Review: Vivien Horler
American Dirt, by Jeanine Cummins (Tinder Press)
Reviewing the novel American Dirt has been made marginally more difficult by “the firestorm” – according to the US’s National Public Radio – that erupted when it was published in the United States in January.
It’s the story of a middle-class, bookshop-owning Mexican woman named Lydia whose family is gunned down by a drug cartel in Acapulco.
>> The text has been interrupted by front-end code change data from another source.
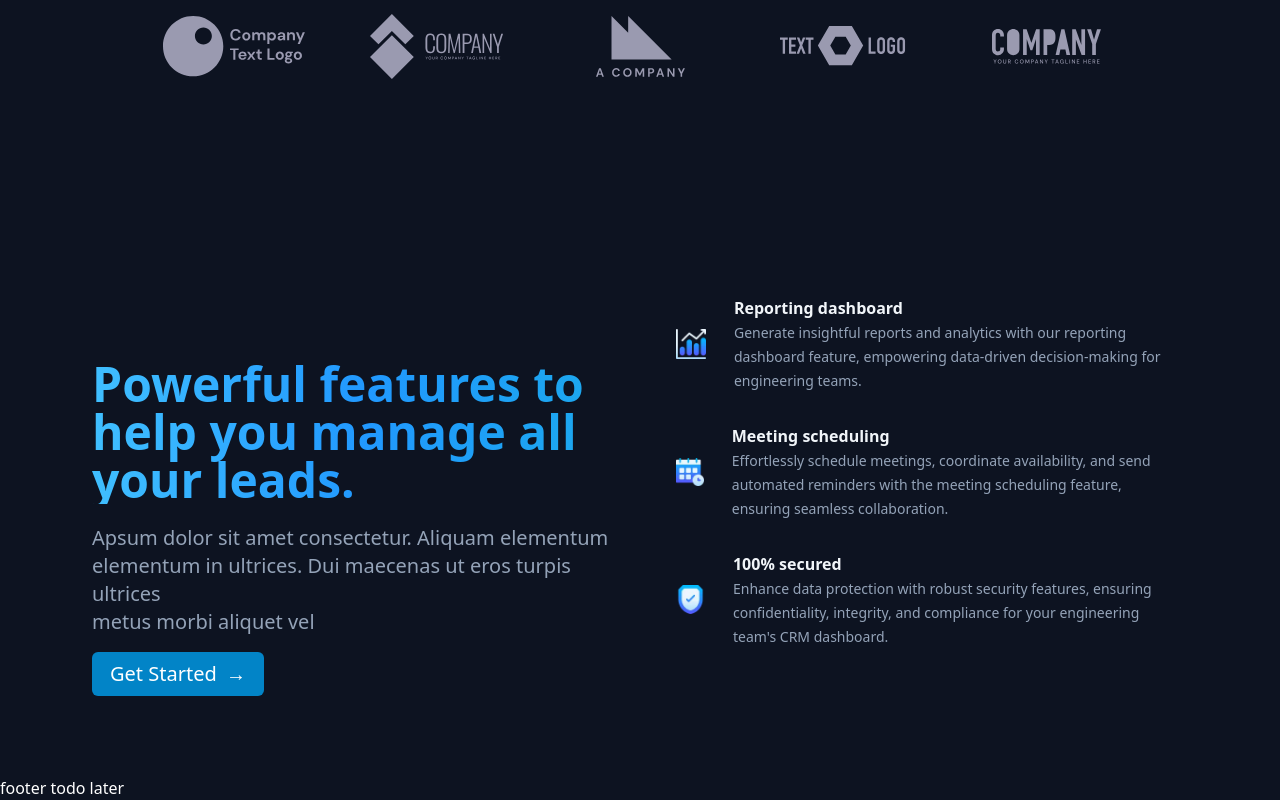
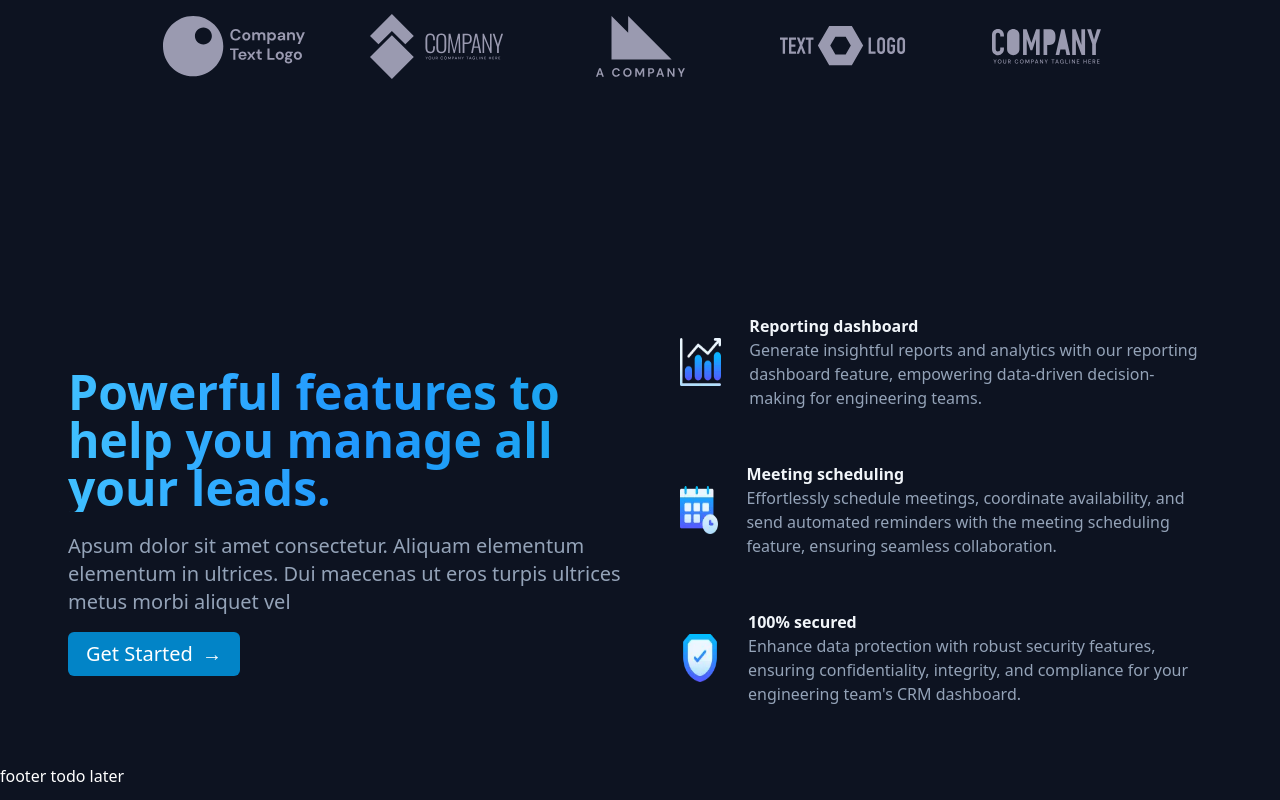
Before and after one commit to osmanramadan/Nextjs_Tailwind_Ocean, a Next.js app: page / in a window 1280 px wide. Shown: the part 1033-1833 px from the top of the page. Built offline with nearby package versions, Linux system fonts and the light colour scheme.

Commit message:
'section'

```diff
--- a/app/page.tsx
+++ b/app/page.tsx
@@ -62,8 +62,8 @@ export default function Home() {
           </div>
       </div>
 
-      <div className=" grid grid-cols-1 lg:grid-cols-2 sm:mx-8 md:px-15 px-3 mx-5 text-center lg:text-start  mt-40">
-            <div className="py-20">
+      <div className=" grid grid-cols-1 lg:grid-cols-2 sm:mx-2 md:px-15 px-3 mx-5 text-center lg:text-start sm:mt-40 mt-25">
+            <div className="py-22">
               <div className="text-3xl sm:text-4xl md:text-5xl  text-[#3CB7EF] font-bold bg-gradient-to-r from-[#40bfff] via-[#2198FE] to-[#1CAAEB] bg-clip-text text-transparent">Powerful features to <br className="hidden lg:block"></br>help you manage  all your leads.</div>
               <div className="mt-5 text-[#94A3B8] text-center lg:text-start text-bold md:text-xl text-[18px] ">
                 Apsum dolor sit amet consectetur. Aliquam elementum   elementum in ultrices. Dui maecenas ut eros turpis ultrices <br className="hidden lg:block"></br> metus morbi aliquet vel
--- a/compenents/feactures-compenents.tsx
+++ b/compenents/feactures-compenents.tsx
@@ -22,18 +22,18 @@ export default function FeaturesComponent() {
   return (
     <div>
       {features.map((feature, index) => (
-        <div className="h-auto  py-4 px-2 flex flex-col lg:flex-row justify-between items-center  group hover:!bg-[#1E293B] hover:border-[#0EA5E9] cursor-pointer hover:border-[0.5px] hover:rounded-lg">
+        <div key={index} className="h-33 mt-4  lg:py-6 px-3 flex flex-col lg:flex-row justify-between items-center  group hover:!bg-[#1E293B] hover:border-[#0284C7] cursor-pointer hover:!border-[0.9px] hover:rounded-lg">
         <div className="group-hover:!bg-[#1E293B] px-7">
             <img
                 src={feature.image}
                 alt={feature.title}
-                className="group-hover:!bg-[#1E293B]"
+                className="group-hover:!bg-[#1E293B] h-12 w-25"
             />
         </div>
         <div className="group-hover:!bg-[#1E293B]">
             <h1 className="text-slate-100 font-bold text-base  group-hover:!bg-[#1E293B] ">{feature.title}
             </h1>
-            <span className="text-[#94A3B8] text-center lg:text-start text-bold md:text-[14px] text-[17px]  group-hover:!bg-[#1E293B] ">{feature.description}</span>
+            <span className="text-[#94A3B8] text-center lg:text-start text-bold md:text-[16px] text-[17px]  group-hover:!bg-[#1E293B] ">{feature.description}</span>
         </div>
         </div>
         ))}
```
She believes the cartel will come after her and her surviving son, eight-year-old Luca, and so they flee northwards, facing many dangers, towards the assumed safety of the US.
But critics, particularly Latino critics living in the US, have excoriated the book, saying it does not reflect the truth of the immigrant experience and that it uses harmful stereotypes,
One of the most uncompromising critics is Los Angeles Times writer Esmeralda Bermudez, who wrote: “In 17 years of journalism, in interviewing thousands of immigrants, I’ve never come across anyone like American Dirt’s main character.” Continue reading